Creator of graphic abstractions. Kazakauskas followed the strategy of withdrawal and, following the declaration of independence of Lithuania, destroyed a part of his works, claiming that “they had soaked in the Soviet stench anyway”. However, around 2009 he himself selected 16 graphic works which he framed and hanged on the three walls of his apartment. A folder with another 40 graphic sheets was discovered after his death. Those are spatial compositions of refined minimalist forms and lines that look stripped of any information of the time. Kazakauskas’ book and magazine design was full of rhythm, movement, and play, while his graphic sheets contained only silence and metaphysics. They reveal a peculiar world marked by otherness, which speaks more of the beyond than of the earthly plane. One can discern abstracted human and angelic figures, shapes of birds and plants, symbols or typographic elements emerging from black backgrounds. Kazakauskas referred to it as “soul composition”; this was also the title he of his unpublished literary work.

Kazakauskas’ codes and methods.

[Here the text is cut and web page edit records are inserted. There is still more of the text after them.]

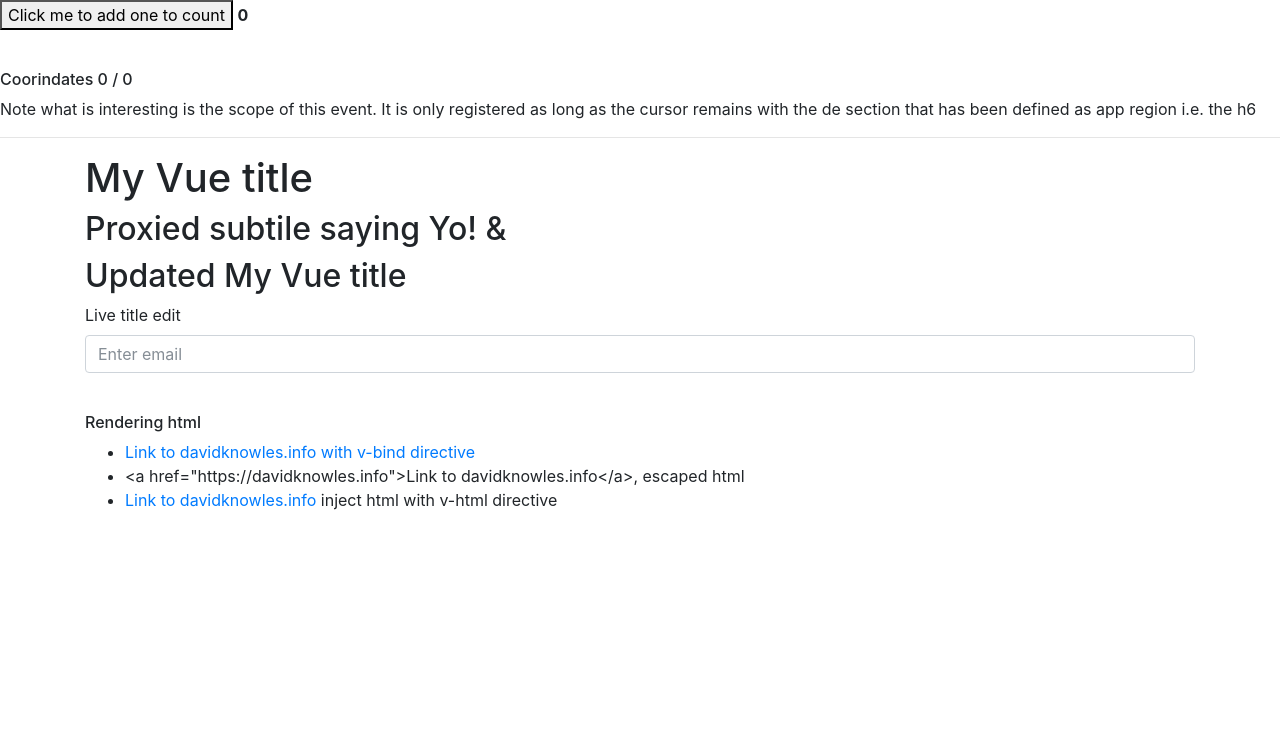
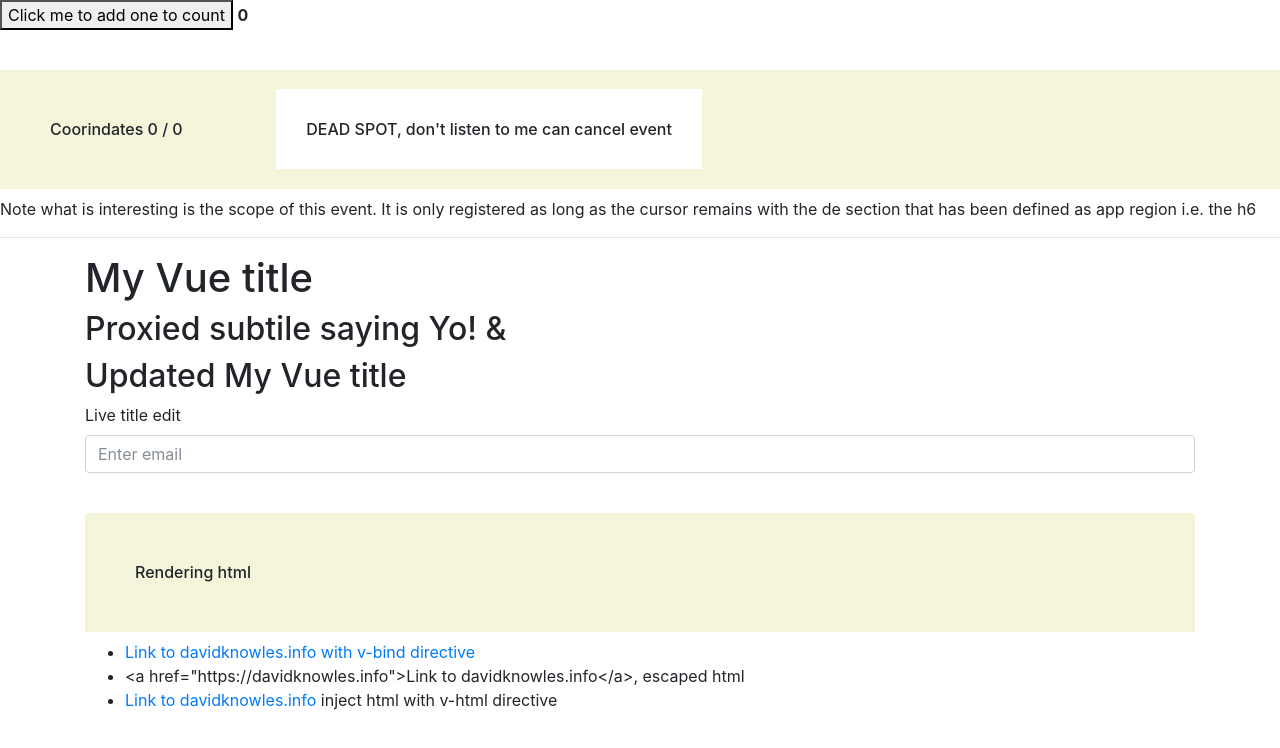
Before and after one commit to Timidfriendly/Udemy-Vue-JS2, a website: page src/index.html in a window 1280 px wide. Drawn offline with Linux system fonts and the light colour scheme.

Commit message:
Section2-Lecture 19. Modifying an Event - with Event Modifiers

```diff
--- a/src/index.html
+++ b/src/index.html
@@ -8,6 +8,20 @@
         <meta name="viewport" content="width=device-width, initial-scale=1">
         <script src="js/vendor/vue.min.js"></script>
         <link rel="stylesheet" href="css/vendor/bootstrap.min.css">
+        <style>
+            h6 {
+                background-color: beige;
+                padding: 50px;
+            }
+            .fixedwidth {
+                min-width: 222px;
+                display: inline-block;
+            }
+            .donnot-listen {
+                background-color: #fff;
+                padding:30px;
+            }
+        </style>
     </head>
     <body>
 
@@ -17,7 +31,10 @@
                 <span><strong>{{ counter }}</strong></span>
             </p>
             <br>
-            <h6 v-on:mousemove="updateCoordinates">Coorindates {{ x }} / {{ y }}</h6>
+            <h6 v-on:mousemove="updateCoordinates">
+                <span class="fixedwidth">Coorindates {{ x }} / {{ y }}</span>
+                <span class="donnot-listen" v-on:mousemove="donnotListen">DEAD SPOT, don't listen to me can cancel event</span>
+            </h6>
             <p>Note what is interesting is the scope of this event. It is only registered as long as the cursor remains with the de section that has been defined as app region i.e. the h6</p>
         </section>
 
--- a/src/js/main.js
+++ b/src/js/main.js
@@ -12,6 +12,9 @@ new Vue({
         updateCoordinates: function(event) {
             this.x = event.clientX;
             this.y = event.clientY;
+        },
+        donnotListen: function (event) {
+            event.stopPropagation();
         }
     }
 });
```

Even the graphic abstractions contain details of Kazakauskas’ recognisable style and simultaneously evoke a sense of déjà vu. Those are photographic inserts and recurrent motifs – numbers, arrows, exclamation marks, question marks, quote marks, as well as clocks, crowns, hats, angels, and feathers. Collage, quoting, and appropriation are the creative methods of Kazakauskas, based on arranging, pasting, and using “something created by others” rather than creating something new, or, as he himself would say in his trademark humorous and self-ironic way, “I cut to make my work easier, it’s nothing much”.

Programmed foreignness. Kazakauskas mentioned that Polish art and culture, which he had followed through literature, films, and exhibitions, had been his “grand school”. A separate case study deals with Kazakauskas’ appropriations based on quoting fragments of works by the graphic design master Roman Cieślewicz. Next to Polish examples, Kazakauskas’ bookshelves contain neatly arranged specialised magazines in Czech, Hungarian, German, French and English, among them the Swiss Graphis. Kazakauskas named Shigeo Fukuda, the Japanese graphic designer, as one of the artists who had influenced him. Maybe that was the source of Kazakauskas’ minimalism and Japonisme.

Kazakauskuitis. This name with a rare suffix -uitis was one of Kazakauskas’ pseudonyms. He often used it for signing his humorous sketches and cartoons that were printed in the Šluota (The Broom) magazine in the 1960s and 1970s. Kazakauskas designed cheerful New Year’s postcards for the Mintis publishing house, but the most interesting were his sketch projects and limited-edition Christmas and New Year's postcards that he sent to his colleagues and friends. In these, Kazakauskas was intentionally skittish, just as in writing his creative autobiography, which he ended with the phrase “I don’t remember anything else”.


dr. Karolina Jakaitė



Most of the exhibits are from the artist’s personal collection.

Objects were also lent for the exhibition by the Lithuanian Artists’ Association, Martynas Mažvydas National Library, Julijus Balčikonis, Karolina Jakaitė, Maratas Tairovas, and Dainius Liškevičius.

Curators: Julijus Balčikonis, Karolina Jakaitė

Exhibition architecture: Julijus Balčikonis

Graphic design: Tadas Karpavičius

Exhibition design objects: Julijus Balčikonis, Marija Repšytė, Paulius Vitkauskas

Creative Hours dedicated to A. Kazakauskas: Sigutė Chlebinskaitė

Project coordinator: Jurga Minčinauskienė

Financed by: Lithuanian Council for Culture, Family of Antanas Kazakauskas, Vilnius Municipality

Media sponsor: „7 meno dienos“

Partners: „Design Foundation“, Design Forum, Ekspobalta, „Knygų šalis“, Vilnius Academy of Arts, Lithuanian National Museum of Art National Gallery of Art, Lithuanian Artists' Association, Martynas Mažvydas National Library of Lithuania, Publishing house LAPAS, SODAS2123